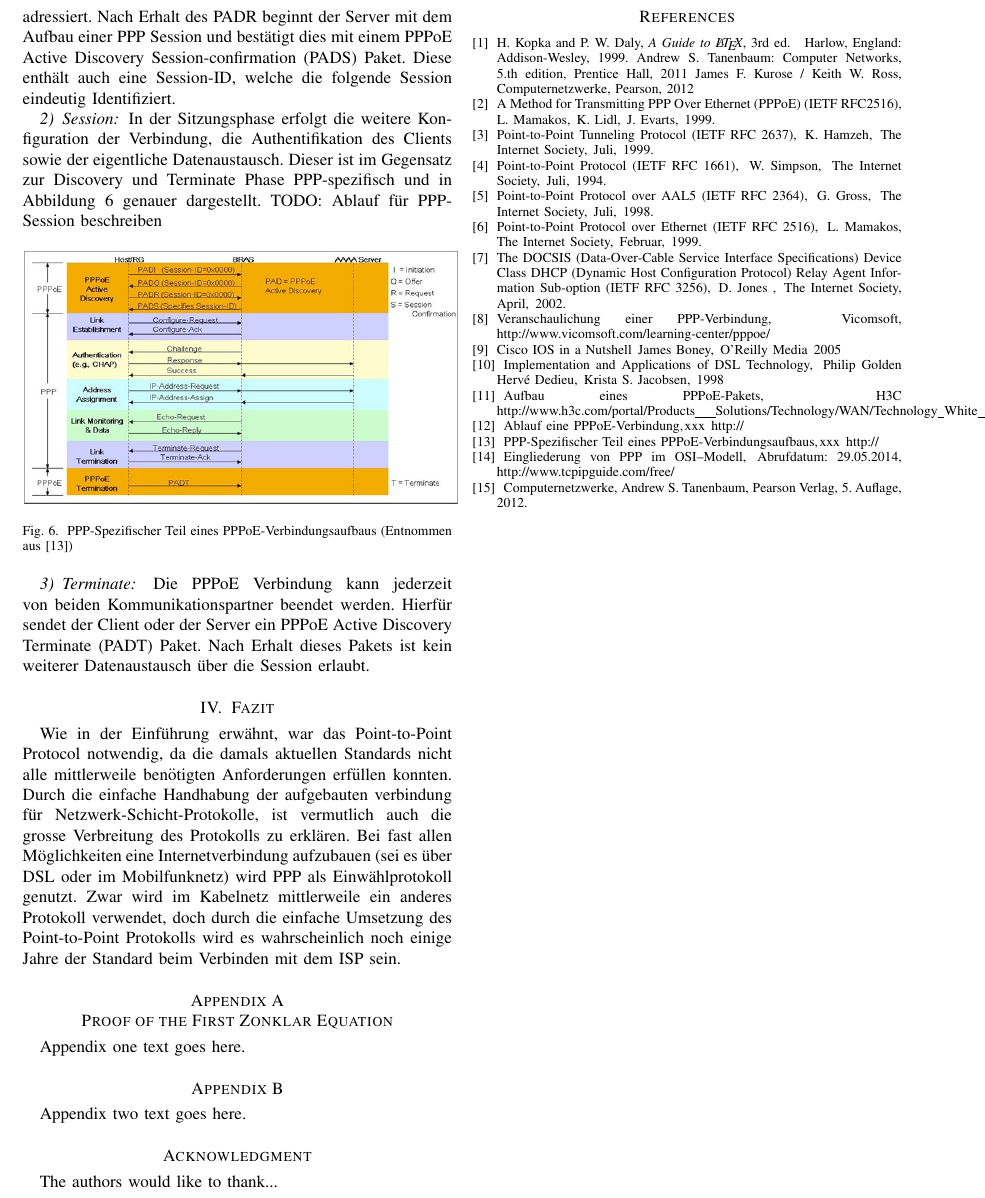
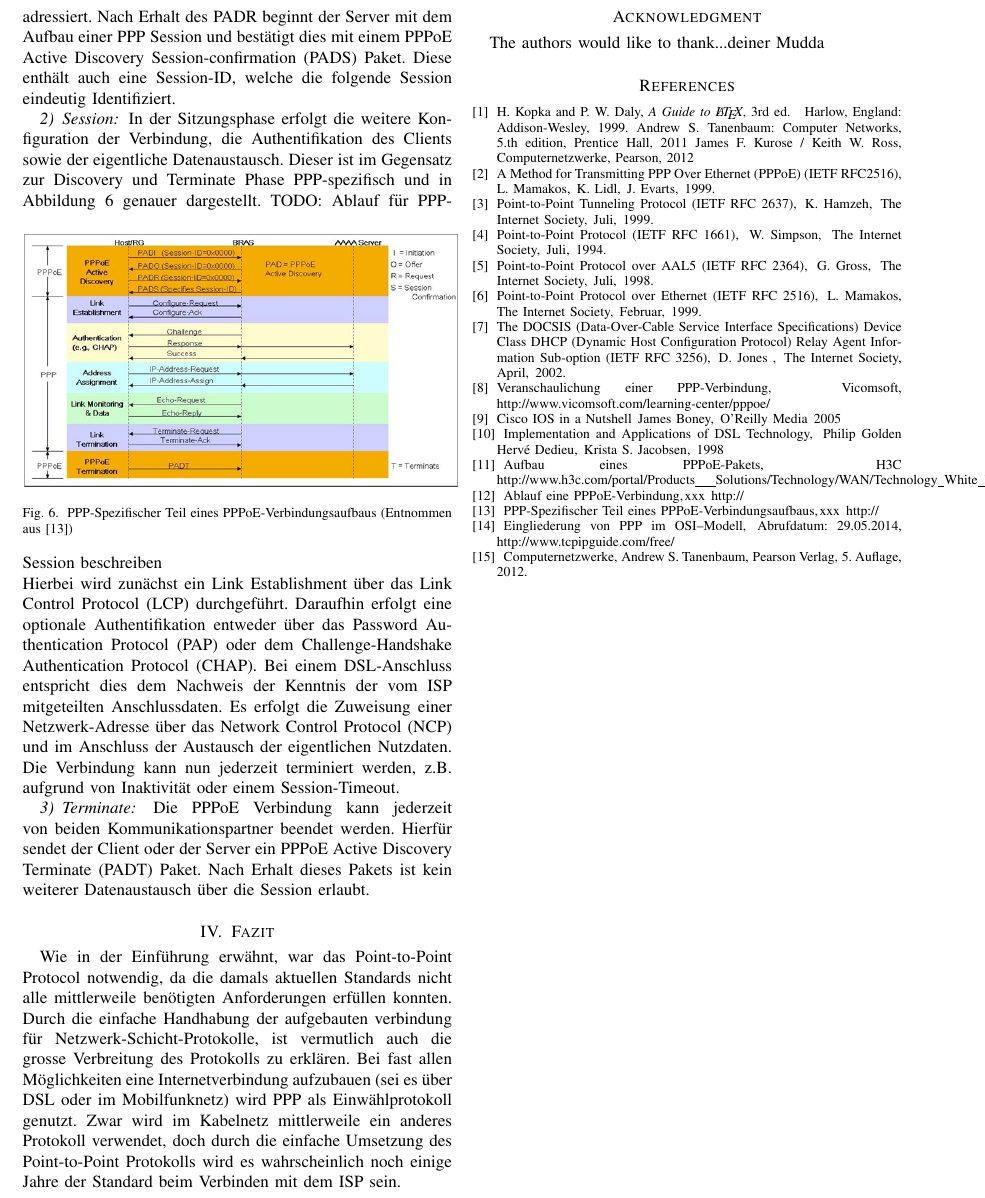
Before and after one commit to martinhellwig/KN1, a LaTeX paper (main.tex): part of page 4 of 4, cut so that both start at the same text. Compiled offline with pdfLaTeX.

Commit message:
update PPPoE

```diff
--- a/main.tex
+++ b/main.tex
@@ -182,14 +182,22 @@ In der Sitzungsphase erfolgt die weitere Konfiguration der Verbindung, die Authe
 Clients sowie der eigentliche Datenaustausch. Dieser ist im Gegensatz zur Discovery und Terminate
 Phase PPP-spezifisch und in Abbildung \ref{fig:PPPoEsequenz2} genauer dargestellt.
 %
-TODO: Ablauf für PPP-Session beschreiben
-%
 \begin{figure}[h!]
  \centering
   \includegraphics[width=0.5\textwidth]{img/pppoe_sequenz2.jpg}
  \caption{PPP-Spezifischer Teil eines PPPoE-Verbindungsaufbaus (Entnommen aus \cite{pppoesequenz2})}
  \label{fig:PPPoEsequenz2}
 \end{figure}
+%
+TODO: Ablauf für PPP-Session beschreiben\\
+Hierbei wird zunächst ein Link Establishment über das Link Control Protocol (LCP) durchgeführt.
+Daraufhin erfolgt eine optionale Authentifikation entweder über das Password Authentication Protocol (PAP)
+oder dem Challenge-Handshake Authentication Protocol (CHAP). Bei einem DSL-Anschluss entspricht dies
+dem Nachweis der Kenntnis der vom ISP mitgeteilten Anschlussdaten. Es erfolgt die Zuweisung einer
+Netzwerk-Adresse über das Network Control Protocol (NCP) und im Anschluss der Austausch der
+eigentlichen Nutzdaten. Die Verbindung kann nun jederzeit terminiert werden, z.B.
+aufgrund von Inaktivität oder einem Session-Timeout.
+%
 %
 \subsubsection{Terminate}
 Die PPPoE Verbindung kann jederzeit von beiden Kommunikationspartner beendet werden. Hierfür sendet
@@ -202,15 +210,8 @@ Pakets ist kein weiterer Datenaustausch über die Session erlaubt.
 Wie in der Einf\"uhrung erw\"ahnt, war das Point-to-Point Protocol notwendig, da die damals aktuellen Standards nicht alle mittlerweile ben\"otigten Anforderungen erf\"ullen konnten. Durch die einfache Handhabung der aufgebauten verbindung f\"ur Netzwerk-Schicht-Protokolle, ist vermutlich auch die grosse Verbreitung des Protokolls zu erkl\"aren. Bei fast allen M\"oglichkeiten eine Internetverbindung aufzubauen (sei es \"uber DSL oder im Mobilfunknetz) wird PPP als Einw\"ahlprotokoll genutzt. Zwar wird im Kabelnetz mittlerweile ein anderes Protokoll verwendet, doch durch die einfache Umsetzung des Point-to-Point Protokolls wird es wahrscheinlich noch einige Jahre der Standard beim Verbinden mit dem ISP sein.
 
 \appendices
-\section{Proof of the First Zonklar Equation}
-Appendix one text goes here.
-% you can choose not to have a title for an appendix
-% if you want by leaving the argument blank
-\section{}
-Appendix two text goes here.
-% use section* for acknowledgement
 \section*{Acknowledgment}
-The authors would like to thank...
+The authors would like to thank...deiner Mudda
 % Can use something like this to put references on a page
 % by themselves when using endfloat and the captionsoff option.
 \ifCLASSOPTIONcaptionsoff
```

_DIRECTIONS_. Starting from the data above, filter for lines with "Protocol" and copy each one.

_RESULT_.
+Hierbei wird zunächst ein Link Establishment über das Link Control Protocol (LCP) durchgeführt.
+Daraufhin erfolgt eine optionale Authentifikation entweder über das Password Authentication Protocol (PAP)
+oder dem Challenge-Handshake Authentication Protocol (CHAP). Bei einem DSL-Anschluss entspricht dies
+Netzwerk-Adresse über das Network Control Protocol (NCP) und im Anschluss der Austausch der
 Wie in der Einf\"uhrung erw\"ahnt, war das Point-to-Point Protocol notwendig, da die damals aktuellen Standards nicht alle mittlerweile ben\"otigten Anforderungen erf\"ullen konnten. Durch die einfache Handhabung der aufgebauten verbindung f\"ur Netzwerk-Schicht-Protokolle, ist vermutlich auch die grosse Verbreitung des Protokolls zu erkl\"aren. Bei fast allen M\"oglichkeiten eine Internetverbindung aufzubauen (sei es \"uber DSL oder im Mobilfunknetz) wird PPP als Einw\"ahlprotokoll genutzt. Zwar wird im Kabelnetz mittlerweile ein anderes Protokoll verwendet, doch durch die einfache Umsetzung des Point-to-Point Protokolls wird es wahrscheinlich noch einige Jahre der Standard beim Verbinden mit dem ISP sein.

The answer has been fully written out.